"In order to move forward, you have to reflect back," says Brad Hoey, the director of the university relations department. "We've come a long way, but we still have a ways to go."
One person on campus who might struggle the most with the memories is Cindy Ditzler, the school's archive director. She is responsible for gathering and preserving all things NIU, which includes those related to the February 14 shooting. She maintains the "2-14 room," a room in the basement of the library that holds artifacts from the aftermath of the shooting, which range from synthetic flowers and stuffed animals to support banners and memorial panels that once stood in the commons. A digital version of the comments that have been written on the panels can be viewed at www.niu.edu/memorial.
"We keep these things so people realize history isn't always pleasant, and we need to learn from the history," says Ditzler.

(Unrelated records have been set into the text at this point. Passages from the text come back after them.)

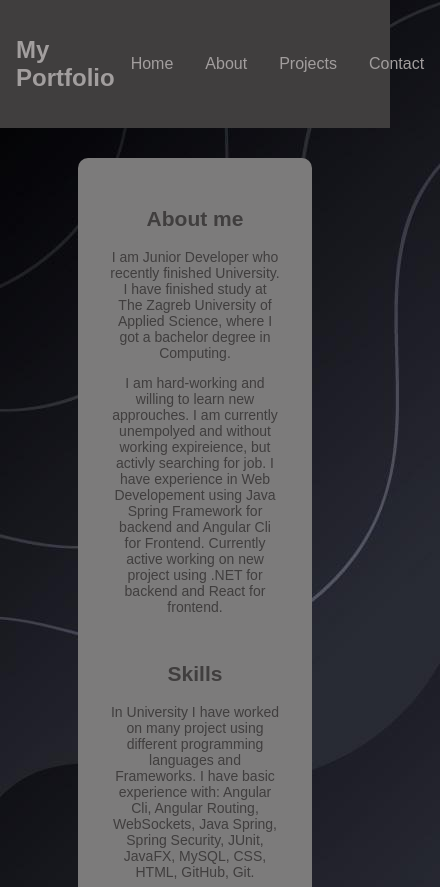
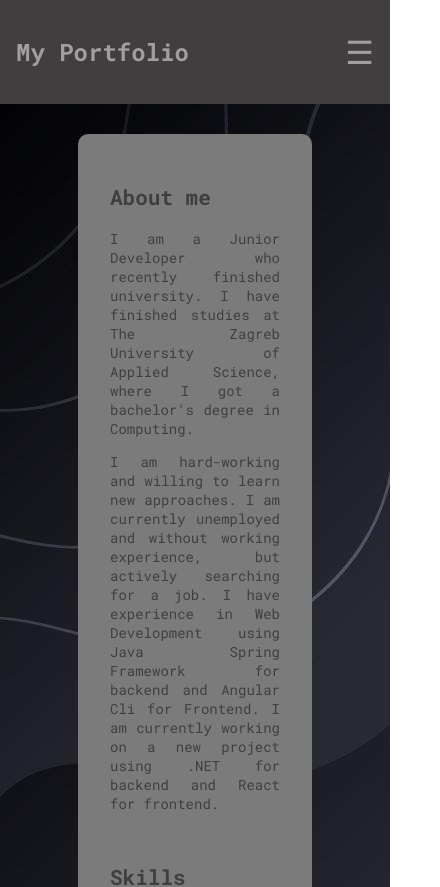
Before and after one commit to DenisLjubojevic/Portfolio, a React (Create React App) app: page /about in a window 390 px wide. Shown: the top 887 px of the page, 440 px wide, since content can reach past the window. Built offline with nearby package versions, Linux system fonts and the light colour scheme.

Commit message:
Added responsive layout with css and changed font

```diff
--- a/public/index.html
+++ b/public/index.html
@@ -10,34 +10,17 @@
       content="Web site created using create-react-app"
     />
     <link rel="apple-touch-icon" href="%PUBLIC_URL%/logo192.png" />
-    <!--
-      manifest.json provides metadata used when your web app is installed on a
-      user's mobile device or desktop. See https://developers.google.com/web/fundamentals/web-app-manifest/
-    -->
+
     <link rel="manifest" href="%PUBLIC_URL%/manifest.json" />
-    <!--
-      Notice the use of %PUBLIC_URL% in the tags above.
-      It will be replaced with the URL of the `public` folder during the build.
-      Only files inside the `public` folder can be referenced from the HTML.
 
-      Unlike "/favicon.ico" or "favicon.ico", "%PUBLIC_URL%/favicon.ico" will
-      work correctly both with client-side routing and a non-root public URL.
-      Learn how to configure a non-root public URL by running `npm run build`.
-    -->
-    <title>React App</title>
+    <link rel="preconnect" href="https://fonts.googleapis.com">
+    <link rel="preconnect" href="https://fonts.gstatic.com" crossorigin>
+    <link href="https://fonts.googleapis.com/css2?family=Bebas+Neue&family=Dosis:wght@300&family=Roboto+Mono:ital,wght@0,100..700;1,100..700&display=swap" rel="stylesheet">
+
+    <title>Portfolio</title>
   </head>
   <body>
     <noscript>You need to enable JavaScript to run this app.</noscript>
     <div id="root"></div>
-    <!--
-      This HTML file is a template.
-      If you open it directly in the browser, you will see an empty page.
-
-      You can add webfonts, meta tags, or analytics to this file.
-      The build step will place the bundled scripts into the <body> tag.
-
-      To begin the development, run `npm start` or `yarn start`.
-      To create a production bundle, use `npm run build` or `yarn build`.
-    -->
   </body>
 </html>
--- a/src/components/Navbar.css
+++ b/src/components/Navbar.css
@@ -1,4 +1,4 @@
-.navbar-items {
+.navbar{
     display: flex;
     justify-content: space-between;
     align-items: center;
@@ -7,13 +7,60 @@
     background: #403e3e;
 }
 
+.nav-links{
+    display: flex;
+    list-style: none;
+    margin: 0;
+    padding: 0;
+}
+
 .nav-link{
-    text-size-adjust: "2rem";
-    margin: 1rem;
+    width: 100%;
+    text-decoration: none;
     color: #a29e9e;
-    text-decoration: none;
+    transition: color 0.3s;
+    margin: 0 1rem;
 }
 
 a:hover{
-    color: #000000;
+    color: #ffffff;
+    background-color: #403e3e;
 }
+
+.hamburger{
+    display: none;
+    font-size: 2rem;
+    cursor: pointer;
+}
+
+@media (max-width: 768px) {
+    .hamburger {
+        display: block;
+    }
+
+    .nav-links {
+        flex-direction: column;
+        font-size: 25px;
+        position: absolute;
+        text-align: center;
+        top: 10%;
+        right: 0;
+        background: #a29e9e;
+        width: 100%;
+        height: 0;
+        overflow: hidden;
+        transition: height 0.3s ease-in-out;
+    }
+
+    .nav-links.open {
+        height: auto;
+        z-index: 20;
+    }
+
+    .nav-link {
+        display: block;
+        margin: 0;
+        color: #403e3e;
+        text-align: center;
+    }
+}
--- a/src/components/navbar.js
+++ b/src/components/navbar.js
@@ -1,17 +1,26 @@
-import React from "react";
+import React, { useState } from "react";
 import './Navbar.css';
 import { Link } from "react-router-dom";
 
 function Navbar(){
+    const [isOpen, setIsOpen] = useState(false);
+
+    const toggleMenu = () => {
+        setIsOpen(!isOpen);
+    }
+
     return(
-        <nav className="navbar-items">
+        <nav className="navbar">
             <h1>My Portfolio</h1>
-            <div>
-                <Link to='/' className="nav-link">Home</Link>
-                <Link to='/about' className="nav-link">About</Link>
-                <Link to='/projects' className="nav-link">Projects</Link>
-                <Link to='/contact' className="nav-link">Contact</Link>
+            <div className="hamburger" onClick={toggleMenu}>
+                &#9776;
             </div>
+            <ul className={`nav-links ${isOpen ? "open" : ""}`}>
+                <li><Link to="/" className="nav-link">Home</Link></li>
+                <li><Link to="/about" className="nav-link">About</Link></li>
+                <li><Link to="/projects" className="nav-link">Projects</Link></li>
+                <li><Link to="/contact" className="nav-link">Contact</Link></li>
+            </ul>
         </nav>
     );
 }
--- a/src/index.css
+++ b/src/index.css
@@ -1,5 +1,5 @@
 body {
-  font-family: 'Arial', sans-serif;
+  font-family: 'Roboto Mono', monospace;
   margin: 0;
   padding: 0;
   background-image: url(./background.jpg);
--- a/src/index.js
+++ b/src/index.js
@@ -11,7 +11,4 @@ root.render(
   </React.StrictMode>
 );
 
-// If you want to start measuring performance in your app, pass a function
-// to log results (for example: reportWebVitals(console.log))
-// or send to an analytics endpoint. Learn more: https://bit.ly/CRA-vitals
 reportWebVitals();
--- a/src/pages/about.css
+++ b/src/pages/about.css
@@ -1,5 +1,6 @@
 .about-container{
     font-size: 20px;
+    text-align: justify;
 }
 
 @media screen and (max-width: 768px) {
--- a/src/pages/about.js
+++ b/src/pages/about.js
@@ -3,20 +3,20 @@ import "./about.css";
 
 function About() {
     return (
-        <section id="about" style={{padding: "2rem", textAlign: "center"}} className="about-container">
+        <section id="about" style={{padding: "2rem"}} className="about-container">
             <h2>About me</h2>
-            <p>I am Junior Developer who recently finished University.
-                I have finished study at The Zagreb University of Applied Science, where I got a bachelor degree in Computing.</p>
+            <p>I am a Junior Developer who recently finished university.
+                I have finished studies at The Zagreb University of Applied Science, where I got a bachelor's degree in Computing.</p>
 
-            <p>I am hard-working and willing to learn new approuches.
-                I am currently unempolyed and without working expireience, but activly searching for job. I have experience in Web Developement
-                using Java Spring Framework for backend and Angular Cli for Frontend. Currently active working on new project using .NET for backend
+            <p>I am hard-working and willing to learn new approaches.
+                I am currently unemployed and without working experience, but actively searching for a job. I have experience in Web Development
+                using Java Spring Framework for backend and Angular Cli for Frontend. I am currently working on a new project using .NET for backend
                 and React for frontend.</p>
 
             <br></br>
 
             <h2>Skills</h2>
-            <p>In University I have worked on many project using different programming languages and Frameworks. I have basic experience with:
+            <p>At university, I have worked on many projects using different programming languages and frameworks. I have basic experience with:
                 Angular Cli, Angular Routing, WebSockets, Java Spring, Spring Security, JUnit, JavaFX, MySQL, CSS, HTML, GitHub, Git.</p>
         </section>
     );
--- a/src/pages/contact.css
+++ b/src/pages/contact.css
@@ -1,6 +1,8 @@
 .contact-container{
     font-size: 20px;
     max-height: 450px;
+    text-align: center;
+    padding: 20px;
     overflow: auto;
 }
 
@@ -49,7 +51,7 @@
 
 .contact-information{
     text-align: left;
-    width: 40%;
+    width: 50%;
     margin: auto;
     display: flex;
     flex-direction: column;
@@ -86,6 +88,6 @@
 
 @media screen and (max-width: 480px) {
     .contact-container{
-        font-size: 13px;
+        font-size: 14px;
     }
 }
--- a/src/pages/contact.js
+++ b/src/pages/contact.js
@@ -57,8 +57,8 @@ function Contact() {
 
 
     return (
-        <section id="contact" style={{padding: "2rem", textAlign: "center"}} className="contact-container">
-            <h2>Contact Me</h2>
+        <section id="contact" className="contact-container">
+            <h1>Contact Me</h1>
             <p>Feel free to reach out through the form below or directly via email.</p>
             <div className="contact-form">
                 <form onSubmit={handleSubmit} className="contact-form">
@@ -93,7 +93,7 @@ function Contact() {
             <div className="contact-information">
                 <p>Email: denisljubojevic@gmail.com</p>
                 <p>Phone Number: (+385) 99 648 2573</p>
-                <p>Location: Križevci/Zagreb</p>
+                <p>Location: Križevci / Zagreb, Croatia</p>
                 <p>GitHub: <Link to='https://github.com/DenisLjubojevic' className="contact-link">link</Link></p>
                 <p>LinkedIn: <Link to='https://www.linkedin.com/in/denis-ljubojevi%C4%87-b016a5302/' className="contact-link">link</Link></p>
                 <div className="cv-button">
--- a/src/pages/home.js
+++ b/src/pages/home.js
@@ -6,7 +6,7 @@ function Home() {
     return (
         <section id="home" style={{padding: "2rem", textAlign: "center"}} className="home-container">
             <img src={profilePicture} alt="Profile picture" className="image-container"></img>
-            <h2>Welcome to My Portfolio</h2>
+            <h1>Welcome to My Portfolio</h1>
             <p>I am a Junior Developer passionate about programming and fixing problems.</p>
         </section>
     );
--- a/src/pages/projectDetails.css
+++ b/src/pages/projectDetails.css
@@ -1,7 +1,12 @@
 .details-container{
     font-size: 20px;
     max-height: 450px;
+    text-align: center;
     overflow: auto;
+}
+
+.details-container p,h2{
+    text-align: justify;
 }
 
 .details-image{
@@ -10,11 +15,21 @@
     margin: auto;
 }
 
+.video-container{
+    position: relative;
+    width: 100%;
+    padding-top: 56.25%;
+    overflow: hidden;
+    margin: 1rem 0;
+}
+
 .video-container iframe {
+    position: absolute;
+    top: 0;
+    left: 0;
     width: 100%;
-    max-width: 800px;
-    height: 450px;
-    margin: 20px 0;
+    height: 100%;
+    border: none;
   }
 
 .github-link{
--- a/src/pages/projectDetails.js
+++ b/src/pages/projectDetails.js
@@ -41,21 +41,18 @@ function ProjectDetails() {
     }
 
     return (
-        <div id="projectDetails" style={{padding: "2rem", textAlign: "center"}} className='details-container'>
+        <div id="projectDetails" style={{padding: "2rem"}} className='details-container'>
             <img src={project.image} alt={project.title} className='details-image' />
             <h1>{project.title}</h1>
 
-            <p>{project.description}</p>
+            <h3>{project.description}</h3>
 
             <p>{project.content}</p>
 
             <h2>Demo Video</h2>
             <div className="video-container">
                 <iframe
-                    width="560"
-                    height="315"
                     src={project.ytLink}
-                    frameBorder="0"
                     allow="accelerometer; autoplay; encrypted-media; gyroscope; picture-in-picture"
                     allowFullScreen
                     title="Video Demo"
```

NIU has also set up a memorial inside the Holmes Student Center where people can come to reflect and see various gifts, such as a quilt donated by Virginia Tech. The items—which include condolence letters from dignitaries and schoolchildren—were put on display so that people could remember the acts that have brought those on campus closer together, says Scott Peska, director of the office of support and advocacy.
On Sunday, five students will also be recognized as recipients of the Forward, Together Forward Scholarship, which was established last year with money from more than 1,600 donors to honor the five students who were killed. The $4,000 scholarships are awarded annually to continuing undergraduate students.
The shooting also holds special significance for school security experts; many commend the way the university handled the event from a communication standpoint. Within 20 minutes of the shooting, school officials were posting updates to the university website. "Their response is a model for what we'd hope both colleges and K–12 schools would institute in their emergency planning," says Ken Trump, president of National School Safety and Security Services.
A live webcast of Sunday's proceedings will be streamed online.